Sika are a non-native species, originating from the Far East where some 13 different races are recognised, many of them endangered in their native countries.
Most sika in Britain are Japanese in origin and were brought first to Ireland in about 1860, to Powerscourt, and thence to a variety of places in England and Scotland. Some were released deliberately, eg. in Kintyre, the New Forest, Dorset and Bowland forest. The deer at Bowland are thought to have been Manchurian sika. Others escaped from parks, especially during the two World Wars, and established feral populations.
In recent decades sika have significantly extended their range. In England sika are to be found in Lancashire and Yorkshire, southern and mid Dorset and the New Forest. In addition, small local populations exist in the vicinity of several of the parks from which they originally escaped.
Sika prefer woodland or thicket and graze on nearby open areas such as farmland or heath/moorland. They are herding animals which rut in the autumn, usually producing single calves in the spring.
Populations which are subject to disturbance may become largely nocturnal.
Sika should be managed in a similar way to the other larger, herding species with cooperative management across boundaries often being necessary to manage them across the herd range. At high density they may cause considerable damage to native biodiversity and to farm and forest crops.
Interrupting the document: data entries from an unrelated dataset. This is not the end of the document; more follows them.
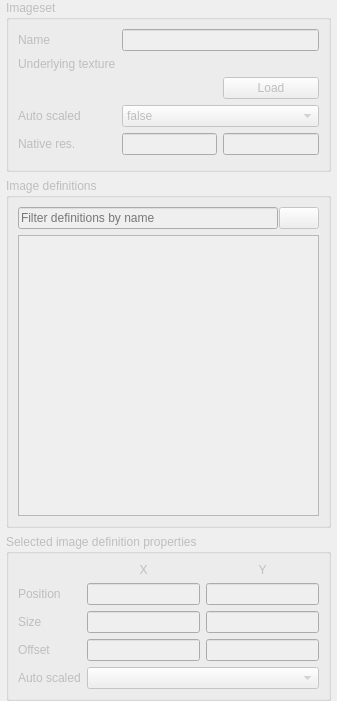
This is ceed/ui/editors/imageset/DockWidget.ui in timbaker/ceed as Qt 5 draws it before an edit. The edited form follows.
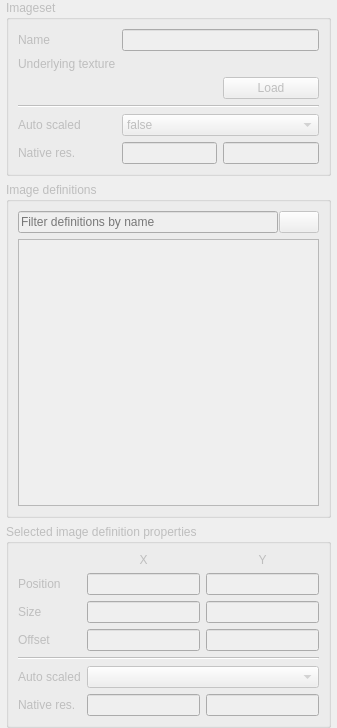
This is the edited form. Icons and pictures are not drawn. Custom widgets are drawn as their Qt base class.

Commit message: Allow editing of native resolution per image in imageset editor

The edit to the form file:
```diff
--- a/ceed/ui/editors/imageset/DockWidget.ui
+++ b/ceed/ui/editors/imageset/DockWidget.ui
@@ -10,7 +10,7 @@
     <x>0</x>
     <y>0</y>
     <width>337</width>
-    <height>701</height>
+    <height>728</height>
    </rect>
   </property>
   <property name="sizePolicy">
@@ -22,7 +22,7 @@
   <property name="minimumSize">
    <size>
     <width>337</width>
-    <height>487</height>
+    <height>525</height>
    </size>
   </property>
   <property name="focusPolicy">
@@ -63,13 +63,13 @@
        <string>Imageset</string>
       </property>
       <layout class="QGridLayout" name="gridLayout_2">
-       <item row="4" column="2">
+       <item row="5" column="2">
         <widget class="QLineEdit" name="nativeVertRes"/>
        </item>
-       <item row="4" column="1">
+       <item row="5" column="1">
         <widget class="QLineEdit" name="nativeHorzRes"/>
        </item>
-       <item row="4" column="0">
+       <item row="5" column="0">
         <widget class="QLabel" name="nativeResolutionLabel">
          <property name="toolTip">
           <string>Native resolution</string>
@@ -79,7 +79,7 @@
          </property>
         </widget>
        </item>
-       <item row="3" column="1" colspan="2">
+       <item row="4" column="1" colspan="2">
         <widget class="QComboBox" name="autoScaled">
          <item>
           <property name="text">
@@ -150,13 +150,20 @@
          </property>
         </widget>
        </item>
-       <item row="3" column="0">
+       <item row="4" column="0">
         <widget class="QLabel" name="autoScaledLabel">
          <property name="text">
           <string>Auto scaled</string>
          </property>
         </widget>
        </item>
+       <item row="3" column="0" colspan="3">
+        <widget class="Line" name="line_2">
+         <property name="orientation">
+          <enum>Qt::Horizontal</enum>
+         </property>
+        </widget>
+       </item>
       </layout>
      </widget>
     </item>
@@ -294,7 +301,7 @@
          </property>
         </widget>
        </item>
-       <item row="4" column="0">
+       <item row="5" column="0">
         <widget class="QLabel" name="autoScaledPerImageLabel">
          <property name="text">
           <string>Auto scaled</string>
@@ -333,7 +340,7 @@
          </property>
         </widget>
        </item>
-       <item row="4" column="1" colspan="2">
+       <item row="5" column="1" colspan="2">
         <widget class="QComboBox" name="autoScaledPerImage">
          <item>
           <property name="text">
@@ -372,6 +379,26 @@
          </item>
         </widget>
        </item>
+       <item row="6" column="0">
+        <widget class="QLabel" name="nativeResPerImageLabel">
+         <property name="text">
+          <string>Native res.</string>
+         </property>
+        </widget>
+       </item>
+       <item row="6" column="1">
+        <widget class="QLineEdit" name="nativeHorzResPerImage"/>
+       </item>
+       <item row="6" column="2">
+        <widget class="QLineEdit" name="nativeVertResPerImage"/>
+       </item>
+       <item row="4" column="0" colspan="3">
+        <widget class="Line" name="line">
+         <property name="orientation">
+          <enum>Qt::Horizontal</enum>
+         </property>
+        </widget>
+       </item>
       </layout>
      </widget>
     </item>
```
The commit also changes 2 other files.
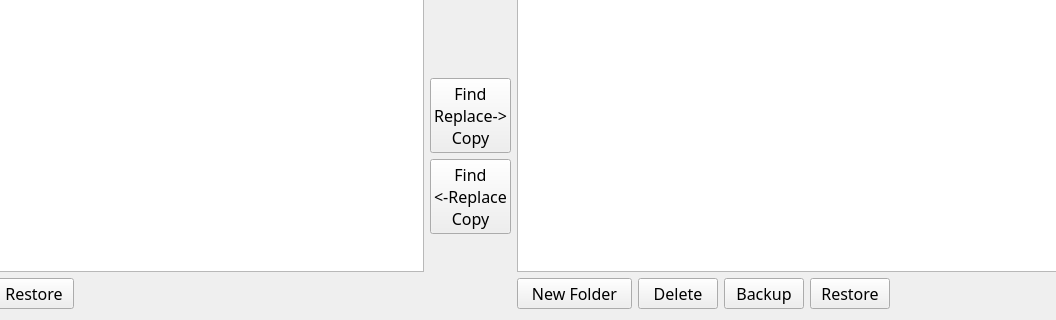
SumoLogic/sumologictoolbox, file data/content.ui: the form before one commit; both pictures show x 310 to 1366 and y 162 to 482 of the 1561 by 482 pixel window.
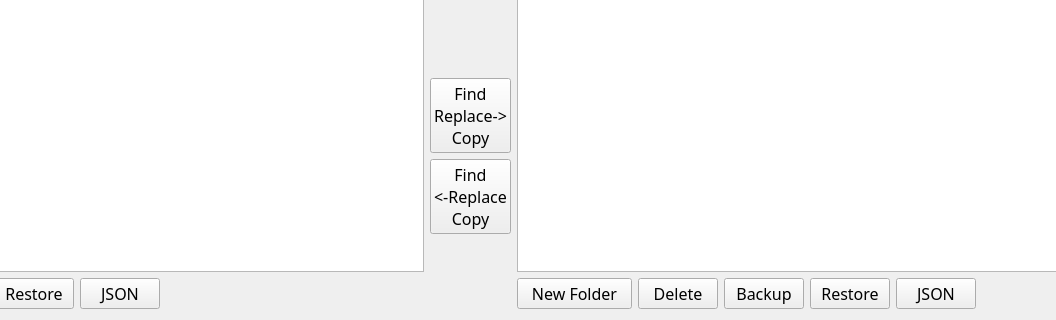
The form after the commit.

The edit to the form file:
```diff
--- a/data/content.ui
+++ b/data/content.ui
@@ -298,6 +298,22 @@
          </property>
         </widget>
        </item>
+       <item>
+        <widget class="QPushButton" name="pushButtonContentViewJSONLeft">
+         <property name="font">
+          <font>
+           <family>Waree</family>
+           <pointsize>12</pointsize>
+          </font>
+         </property>
+         <property name="toolTip">
+          <string>View item(s) as JSON</string>
+         </property>
+         <property name="text">
+          <string>JSON</string>
+         </property>
+        </widget>
+       </item>
        <item>
         <spacer name="horizontalSpacer_15">
          <property name="orientation">
@@ -719,6 +735,22 @@
          </property>
         </widget>
        </item>
+       <item>
+        <widget class="QPushButton" name="pushButtonContentViewJSONRight">
+         <property name="font">
+          <font>
+           <family>Waree</family>
+           <pointsize>12</pointsize>
+          </font>
+         </property>
+         <property name="toolTip">
+          <string>View item(s) as JSON</string>
+         </property>
+         <property name="text">
+          <string>JSON</string>
+         </property>
+        </widget>
+       </item>
        <item>
         <spacer name="horizontalSpacer_16">
          <property name="orientation">
```
Left out of the diff: 2 changed lines with no effect on the pictures.
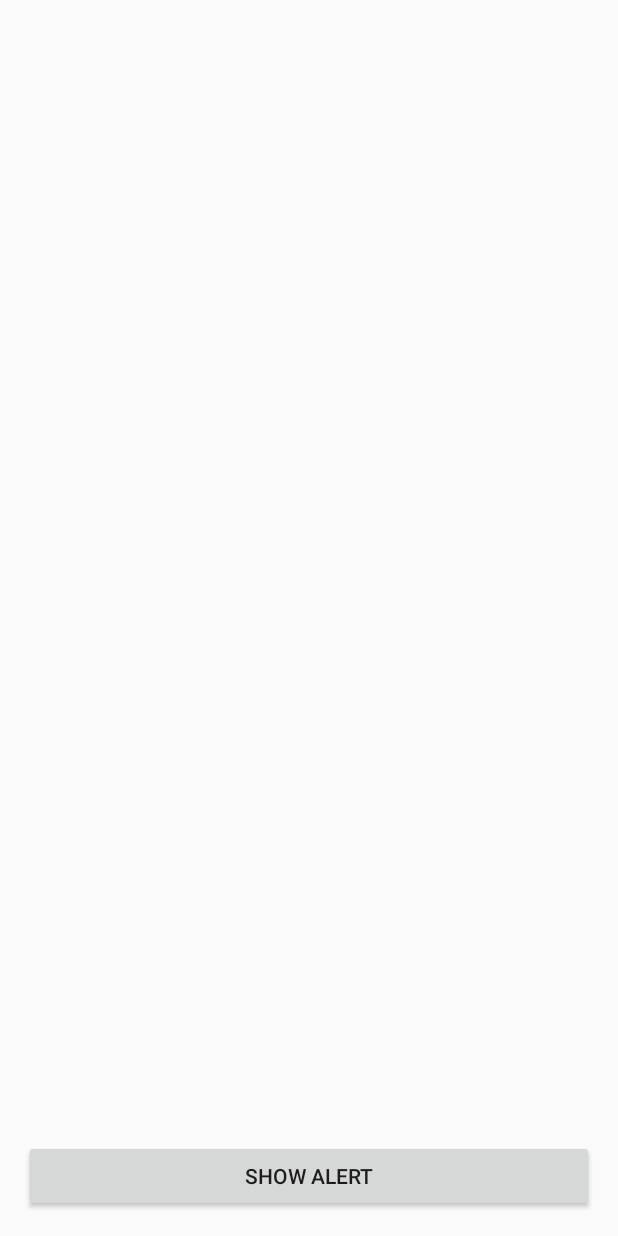
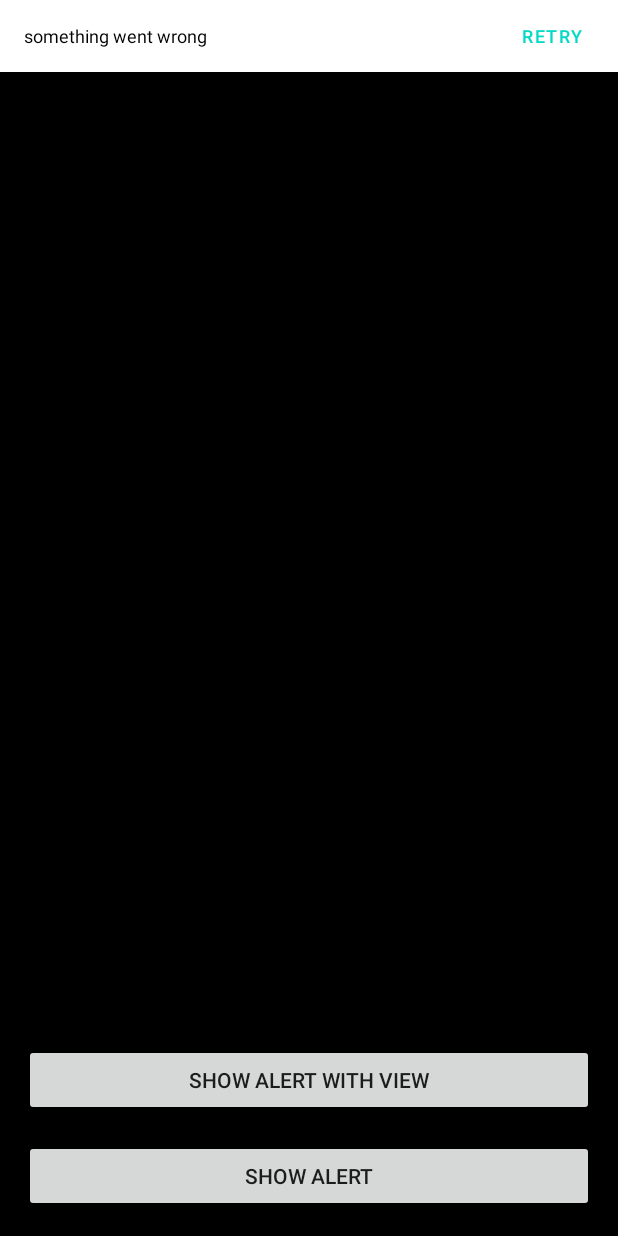
Before and after one commit to melbehiry/bella, an Android app: the screen it shows after launch (MainActivity), after a tap on "SHOW ALERT", on a phone screen of 412 x 824 dp. Run offline under Robolectric (Android 15) with nearby library versions, the phone set to English and light mode, and no system bars.

Commit message:
refactor bella sample with new implementation

```diff
--- a/app/src/main/java/com/elbehiry/bellademo/MainActivity.kt
+++ b/app/src/main/java/com/elbehiry/bellademo/MainActivity.kt
@@ -18,6 +18,8 @@ package com.elbehiry.bellademo
 
 import android.os.Bundle
 import androidx.appcompat.app.AppCompatActivity
+import com.elbehiry.bella.Bella
+import com.elbehiry.bella.Duration
 import com.elbehiry.bella.ext.bella
 import com.elbehiry.bellademo.factory.HomeAlertFactory
 import kotlinx.android.synthetic.main.activity_main.*
@@ -30,11 +32,11 @@ class MainActivity : AppCompatActivity() {
         super.onCreate(savedInstanceState)
         setContentView(R.layout.activity_main)
 
-
-
+        showAlertView.setOnClickListener {
+            Bella.make(showAlert, "something went wrong", Duration.LENGTH_LONG).show()
+        }
         showAlert.setOnClickListener {
-            bellaView.show(bellaAlertContent)
-
+            bellaView.showAlignedWithParent(bellaAlertContent)
         }
     }
 }
--- a/app/src/main/java/com/elbehiry/bellademo/factory/HomeAlertFactory.kt
+++ b/app/src/main/java/com/elbehiry/bellademo/factory/HomeAlertFactory.kt
@@ -27,14 +27,12 @@ class HomeAlertFactory : Bella.Factory() {
     override fun create(context: Context, lifecycleOwner: LifecycleOwner): Bella {
         return Bella.Builder(context)
             .setButtonVisible(true)
-            .setButtonTextColorResource(R.color.action_button_color)
             .setButtonTextSize(12f)
             .setButtonText(context.getString(R.string.retry))
             .setTextResource(R.string.alert_content)
             .setTextSize(12f)
             .setLifecycleOwner(lifecycleOwner)
             .setAutoDismissDuration(BellaViewDuration)
-            .setBackgroundColorResource(R.color.error_red)
             .build()
     }
 }
--- a/app/src/main/res/layout/activity_main.xml
+++ b/app/src/main/res/layout/activity_main.xml
@@ -5,6 +5,7 @@
     xmlns:tools="http://schemas.android.com/tools"
     android:layout_width="match_parent"
     android:layout_height="match_parent"
+    android:background="#000"
     tools:context="com.elbehiry.bellademo.MainActivity">
 
     <FrameLayout
@@ -13,7 +14,8 @@
         android:layout_height="wrap_content"
         app:layout_constraintEnd_toEndOf="parent"
         app:layout_constraintStart_toStartOf="parent"
-        app:layout_constraintTop_toTopOf="parent" />
+        app:layout_constraintTop_toTopOf="parent"
+        android:theme="@style/ThemeOverlay.AppCompat.Dark"/>
 
     <Button
         android:id="@+id/showAlert"
@@ -25,4 +27,14 @@
         app:layout_constraintEnd_toEndOf="parent"
         app:layout_constraintStart_toStartOf="parent" />
 
+    <Button
+        android:id="@+id/showAlertView"
+        android:layout_width="0dp"
+        android:layout_height="wrap_content"
+        android:text="@string/show_alert_with_view"
+        android:layout_margin="16dp"
+        app:layout_constraintBottom_toTopOf="@+id/showAlert"
+        app:layout_constraintEnd_toEndOf="parent"
+        app:layout_constraintStart_toStartOf="parent" />
+
 </androidx.constraintlayout.widget.ConstraintLayout>
--- a/app/src/main/res/values/strings.xml
+++ b/app/src/main/res/values/strings.xml
@@ -5,4 +5,5 @@
     <string name="retry">Retry</string>
     <string name="alert_content" >something went wrong</string>
     <string name="show_alert">show alert</string>
+    <string name="show_alert_with_view">Show Alert With View</string>
 </resources>
```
Interbreeding with red deer is a major biodiversity concern. They are included in Schedule 9 of the Wildlife and Countryside Act 1981 which is intended to prevent their release into the wild.